I have Radon in my area of Maryland. I sent 100 letters to my neighbors explaining the hazards of Radon and offering discounted tests. I received only one response. My brother-in-law said people do not read letters but do glance at postcards. Anyone have success with direct mail?
What did your letters look like? Often, if you use labels or a postage meter people automatically think that it is junk mail. I have found from experience that that a plain envelope (no logo) with a hand written address and stamp get the best results.
I have not tried a direct mailer for radon, but have for other types of services such as a one year warranty inspection.
Your question about the postcard - Postcards are many time more effective in getting people to read the information for the simple reason of not having to open an envelope, just turn the postcard over and there you go. The only problem with postcards is the cost of having them printed vs. printing and mailing your own (good quality of course) flyer’s. You may save some money on postage .26 vs. .41 but you will have to do the math so see if it is worth it.
The only way to really know if a marketing idea is going to work is to test it and track it.
Thanks to both of you for your responses. My mailings were letters printed and inserted into envelops. My return address was printed using my printer and the address were preprinted address labels. The stamp was stuck on by me. I used my home address which showed that it came from a neighbor. Only one response.
I will try postcards and see if that is any better. If not I will start knocking on doors
Most people have no idea what Radon is. And those that do, rank it right up there with the Global Warming phenom. Most think they won’t live in the house long enough for it to have any effect on them so why bother with the testing.
Does your home have a radon mitigation system installed?
Do you have high radon in your home?
I’m assuming you may, if so I’d recommend developing some brochures that show your actual test results before and after a mitigation. I know test results can vary from home to home, but giving your potential customers “real” personal data (your house) might convince them it wouldn’t hurt to at least have it tested.
Real experiences always help when trying to sell something.
From a marketing point of view you need to “ding” your target market multiple times to make an impression. One mailing is unlikely to get mush response.
Don’t try to buy their orders with discounts. Emphasize and sell the value of your service itself instead of the price. If you want to reward your customers do so by rewarding future behavior (like a coupon good for a reasonable discount for their next test, not their first one)

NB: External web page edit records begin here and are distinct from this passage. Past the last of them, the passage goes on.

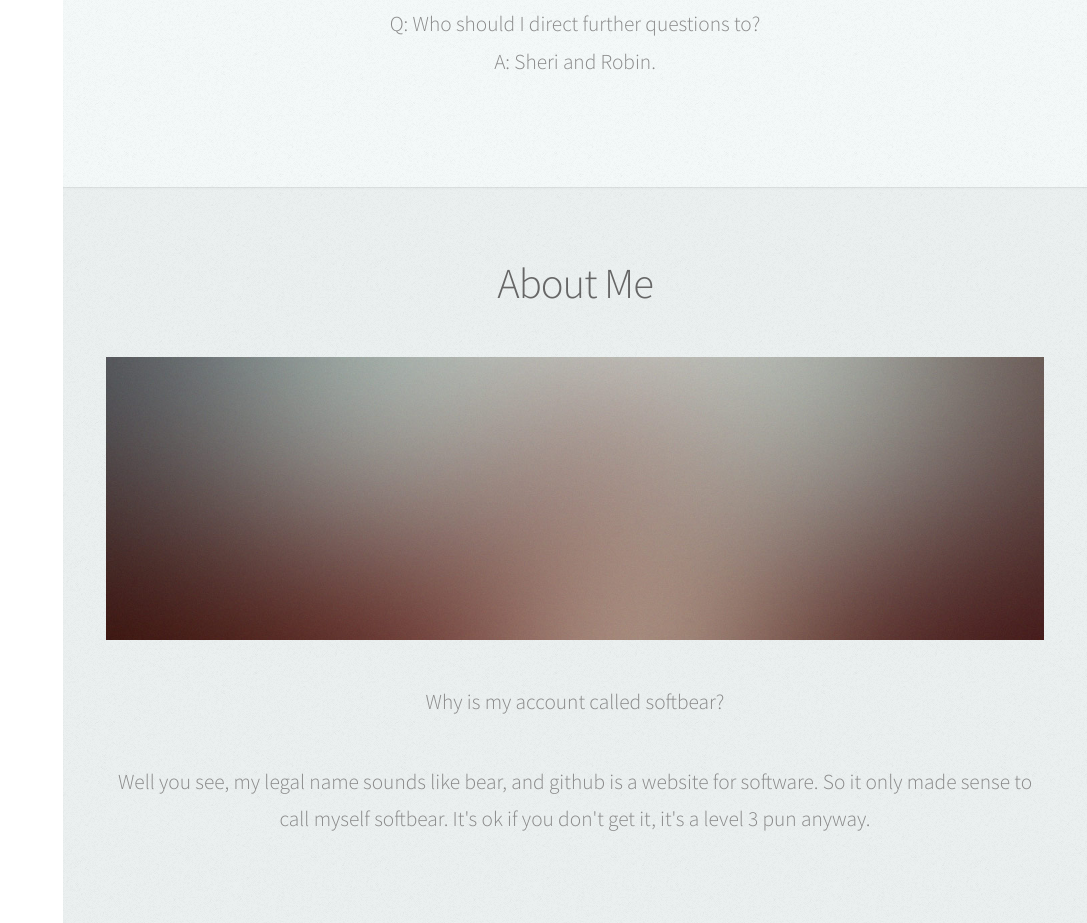
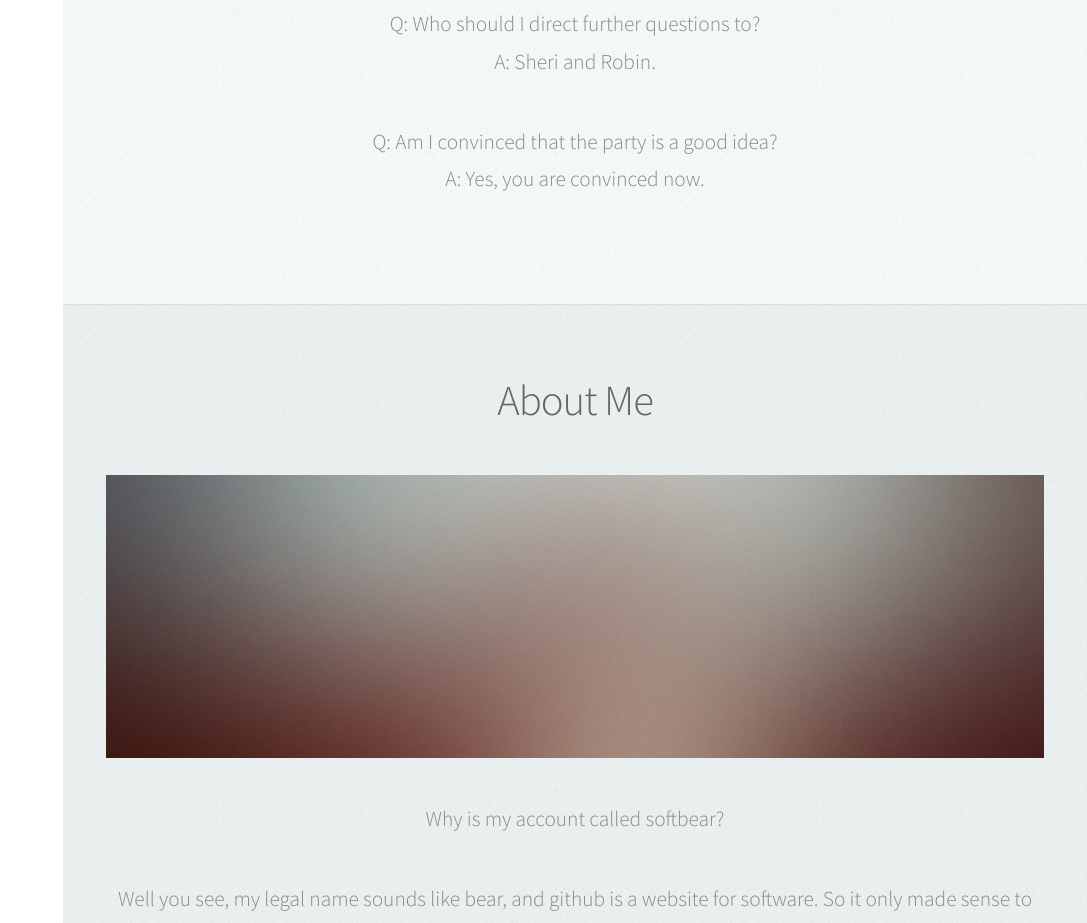
Before and after one commit to softbear/softbear.github.io, a plain HTML site: page index.html in a window 1280 px wide. Shown: the part 2117-3040 px from the top of the page, without its empty margins (193-1280 px from the left). Drawn offline with Linux system fonts and the light colour scheme.

Commit message:
Update index.html

```diff
--- a/index.html
+++ b/index.html
@@ -133,7 +133,9 @@ A: Yes, we welcome equally party plants, party fungi, party protists, party bact
 A: Sheri and Robin.
 <br/><p>
 
-
+<p>Q: Am I convinced that the party is a good idea?<br/>
+A: Yes, you are convinced now.
+<br/><p>
 
 
 
```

Finally, be sure that you are selling yur service at a profitable price. Otherwise, what’s the point.